“My favorite part of the process is just now starting really, I am just now getting to the point where when I look in the mirror who I see is more woman than man and that is super exciting!” said Grey. “There is this feeling of completeness and connectedness with my body that is slowly but surely creeping up on me. It is like nothing I have ever experienced.”
Grey explained that one of the hardest parts of the process for her was the initial coming out at age 11 and later when she decided to outwardly transition.
“People didn’t know what to think or how to handle me,” she explained. “Many did not understand how someone who has so many “masculine” interests - cars, motorcycles, military, etc. - could possibly be transgender.”
However, Grey says she is happy with the changes she has made so far and is excited for her future.
‘Transitioning’ is a complicated process
Name: Aaron El Sabrout
City: Victoria, British Columbia
When he came out as transgender: Age 14
El Sabrout has been out as transgender for six years, but has not completed any medical procedures. While his friends call him Aaron, El Sabrout’s parents still refer to him by his birth name and gender.
He says he would get “top surgery” – the procedure to create a male-contoured chest – if he could afford to, but he’s ambivalent about taking hormones or undergoing other medical procedures.
” ‘Transitioning’ is frequently treated as this monolithic process, when it’s not,” Sabrout said. “It’s a lot of really personal little things. For me, ‘transitioning’ has been cutting my hair and buying more clothes from the men’s section.”
However, the fact that he has not transitioned beyond cutting his hair has been difficult. He said he is frequently mistaken as female by his professors and strangers, contributing to his depression.

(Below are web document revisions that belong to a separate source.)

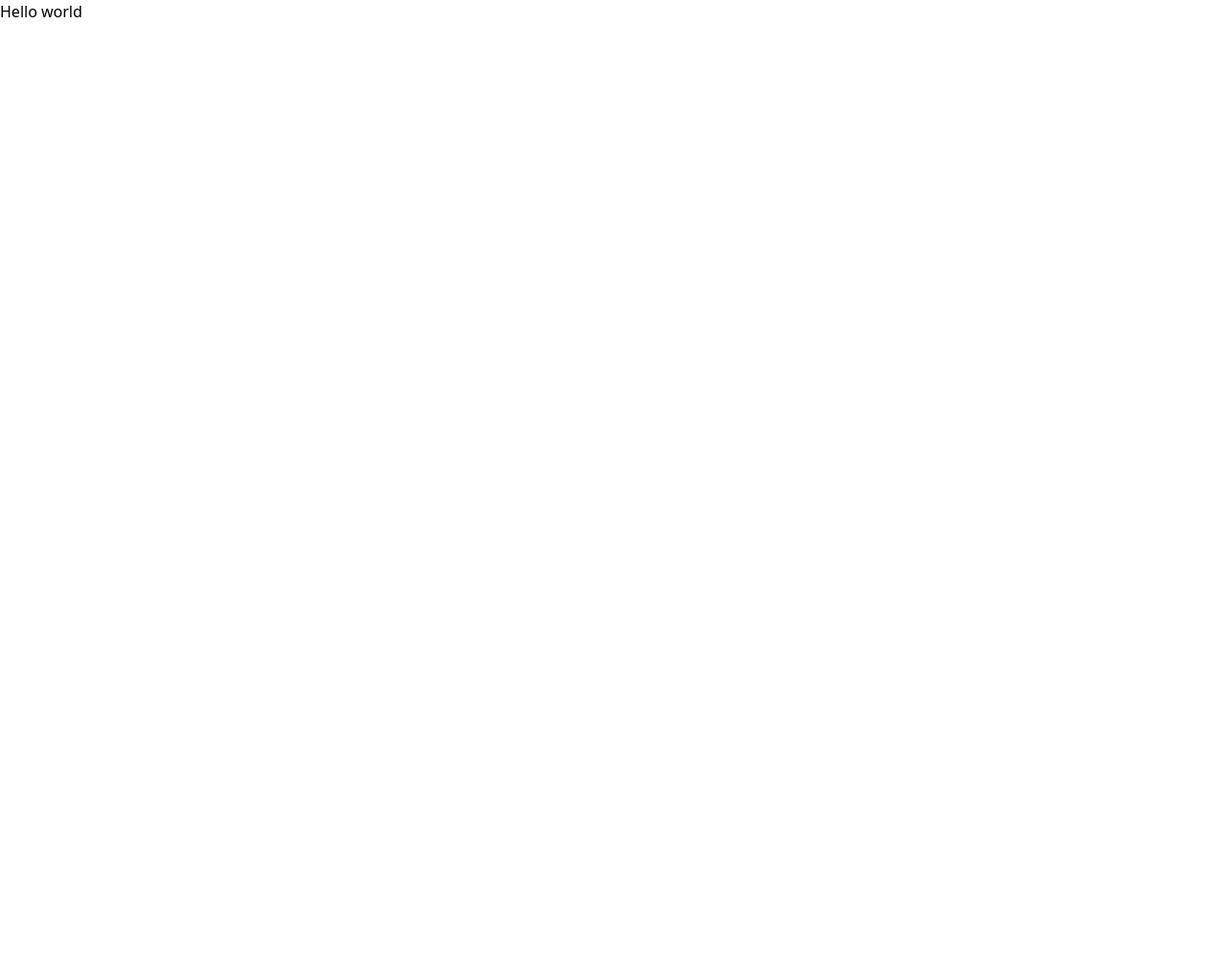
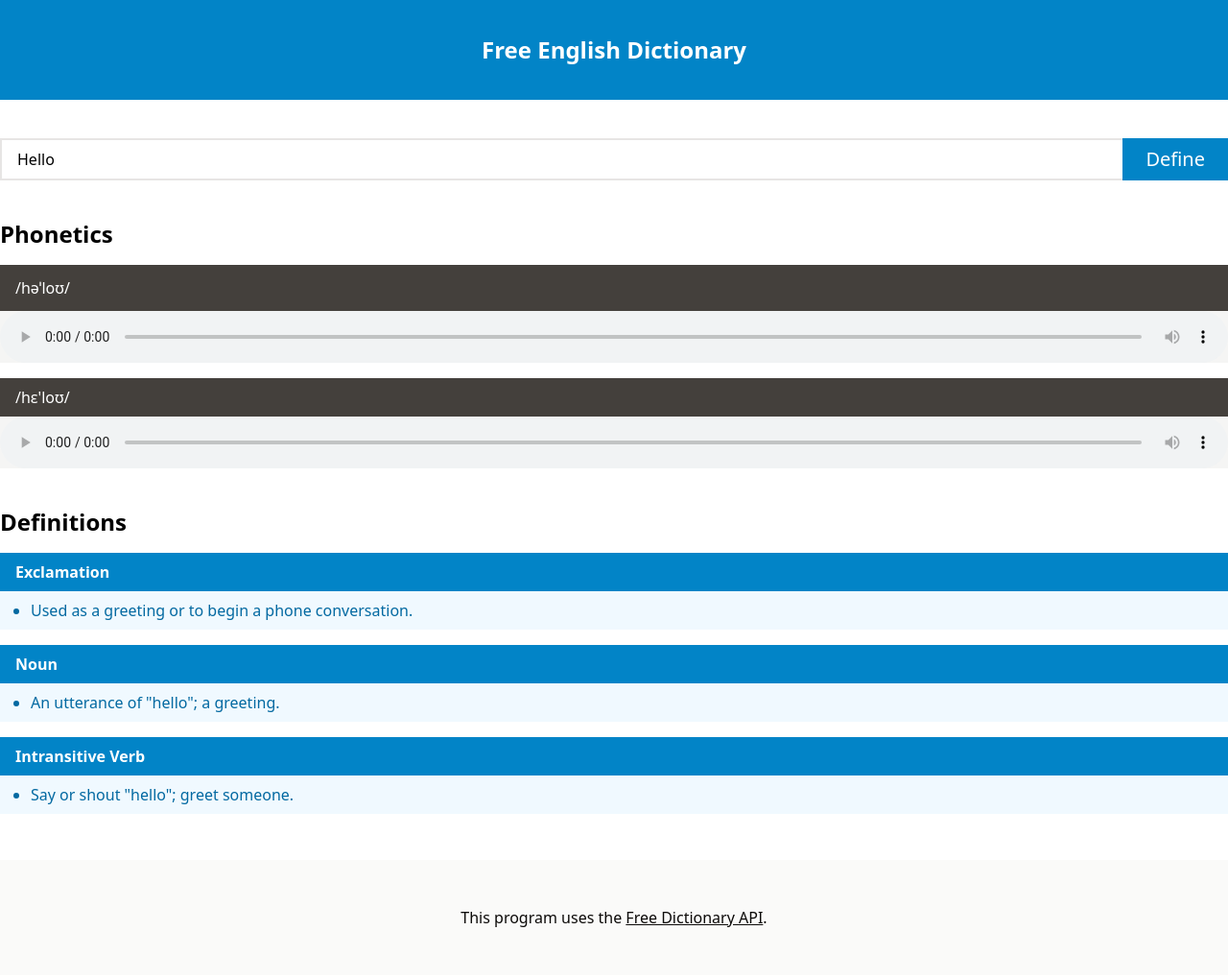
Before and after one commit to dead-tepes/dictionary-app, a website built with Vite: page index.html in a window 1280 px wide. Shown: the whole page at 96% size. Before the commit the page ends 800 px from the top, so only its background shows below. Built offline with nearby package versions, Linux system fonts and the light colour scheme.

Commit message:
Setup layout and styling for the Dictionary App

```diff
--- a/index.html
+++ b/index.html
@@ -1,12 +1,111 @@
 <!doctype html>
-<html lang="en">
+<html xmlns="http://www.w3.org/1999/xhtml" xml:lang="en" lang="en">
   <head>
     <meta charset="UTF-8" />
+    <link rel="icon" href="./public/favicon.png" type="image/x-icon" />
     <meta name="viewport" content="width=device-width, initial-scale=1.0" />
     <title>Dictionary App</title>
   </head>
-  <body>
-    <div id="app"></div>
+  <body class="flex flex-col h-full min-h-screen">
+    <!-- content will go here -->
+    <header class="bg-sky-600 py-9">
+      <p class="text-2xl font-semibold text-center text-white">
+        Free English Dictionary
+      </p>
+    </header>
+    <!--Main Section-->
+    <main class="container flex flex-col flex-grow gap-4 mx-auto my-4">
+      <!-- Subsections will be added here -->
+
+      <!--Search-->
+      <section class="flex items-center justify-center py-6">
+        <div class="flex-grow">
+          <input
+            class="w-full px-4 py-2 border-2 border-r-0 border-stone-200"
+            id="input"
+            placeholder="Enter a word"
+            type="text"
+            value="Hello"
+          />
+        </div>
+        <div class="flex-shrink">
+          <button id="submit" class="px-6 py-2 text-xl text-white bg-sky-600">
+            Define
+          </button>
+        </div>
+      </section>
+      <!-- END Search-->
+      <!--Phonetics-->
+      <section id="phonetics" class="flex flex-col gap-4">
+        <h1 class="text-2xl font-semibold">Phonetics</h1>
+
+        <div class="bg-stone-100">
+          <p class="px-4 py-3 text-white bg-stone-700">/həˈloʊ/</p>
+          <audio controls style="width: 100%">
+            <source
+              src="https://api.dictionaryapi.dev/media/pronunciations/en/hello-au.mp3"
+              type="audio/mpeg"
+            />
+            Your browser does not support the audio element.
+          </audio>
+        </div>
+
+        <div class="bg-stone-100">
+          <p class="px-4 py-2 text-white bg-stone-700">/hɛ'loʊ/</p>
+          <audio controls="true" style="width: 100%">
+            <source
+              src="https://api.dictionaryapi.dev/media/pronunciations/en/hello-uk.mp3"
+              type="audio/mpeg"
+            />
+            Your browser does not support the audio element.
+          </audio>
+        </div>
+      </section>
+      <!--END Phonetics-->
+
+      <!--Definitions-->
+      <section id="definitions" class="flex flex-col gap-4 mt-6">
+        <h1 class="text-2xl font-semibold">Definitions</h1>
+
+        <div class="bg-sky-50">
+          <p class="px-4 py-2 font-semibold text-white bg-sky-600">
+            Exclamation
+          </p>
+          <ul class="p-2 ml-6 font-light list-disc text-sky-700">
+            <li>Used as a greeting or to begin a phone conversation.</li>
+          </ul>
+        </div>
+
+        <div class="bg-sky-50">
+          <p class="px-4 py-2 font-semibold text-white bg-sky-600">Noun</p>
+          <ul class="p-2 ml-6 font-light list-disc text-sky-700">
+            <li>An utterance of "hello"; a greeting.</li>
+          </ul>
+        </div>
+
+        <div class="bg-sky-50">
+          <p class="px-4 py-2 font-semibold text-white bg-sky-600">
+            Intransitive Verb
+          </p>
+          <ul class="p-2 ml-6 font-light list-disc text-sky-700">
+            <li>Say or shout "hello"; greet someone.</li>
+          </ul>
+        </div>
+      </section>
+
+      <!--END Definitions-->
+      <!--Footer-->
+      <footer class="mt-8 bg-stone-50">
+        <div class="py-12 text-center text-stone-950">
+          This program uses the
+          <a href="https://dictionaryapi.dev/" target="_blank" class="underline"
+            >Free Dictionary API</a
+          >.
+        </div>
+      </footer>
+    </main>
+
+    <!-- scripts here. dont remove ↓ -->
     <script type="module" src="./src/main.js"></script>
   </body>
 </html>
--- a/src/main.js
+++ b/src/main.js
@@ -1,4 +1 @@
-import './style.css'
-
-const app = document.getElementById("app");
-app.innerHTML = `<div>Hello world</div>`;
+import "./style.css";
```
Also changed, not shown: public/favicon.png (added).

Even if he had the funds to obtain the procedures he wants, Sabrout maintains that he would not look like someone who was born male at birth, but he would do only what was necessary to make him comfortable in his body.
“We should no longer judge trans people (and by extension, dole out acceptance and rights) based on their ability to ‘pass,’ ” said Sabrout. “We need to stop forcing trans people to feel like they are required to undergo a lot of pretty harrowing medical procedures that they may not want or might be beyond their means.”
Things have changed in 40 years
Name: Holly Ahlberg
City: Sedona, Arizona
When she came out as transgender: Age 45
Ahlberg made the bold decision to transition from male to female nearly 40 years ago during a time when coming out as transgender was far more dangerous and less accepted than today.
The first person Ahlberg told was her wife, who supported her decision (they later divorced). She sent an announcement of her change to her clients at the advertising firm where she worked as a photographer. Some clients ended their professional relationship with her while others congratulated her. Ahlberg looked into having medical procedures done, but ultimately decided not to have them.
She said that one of the hardest things for her when going through the process was the hostility that she faced from some people. Many people had a “fear of the unknown” because this type of announcement was far less common 40 years ago.
Her favorite part? “Breaking through the wall that I had built around me and finally admitting to the world that I existed,” Ahlberg said. “There are uncounted variations of human sexuality and all should be equally recognized, if not all approved.”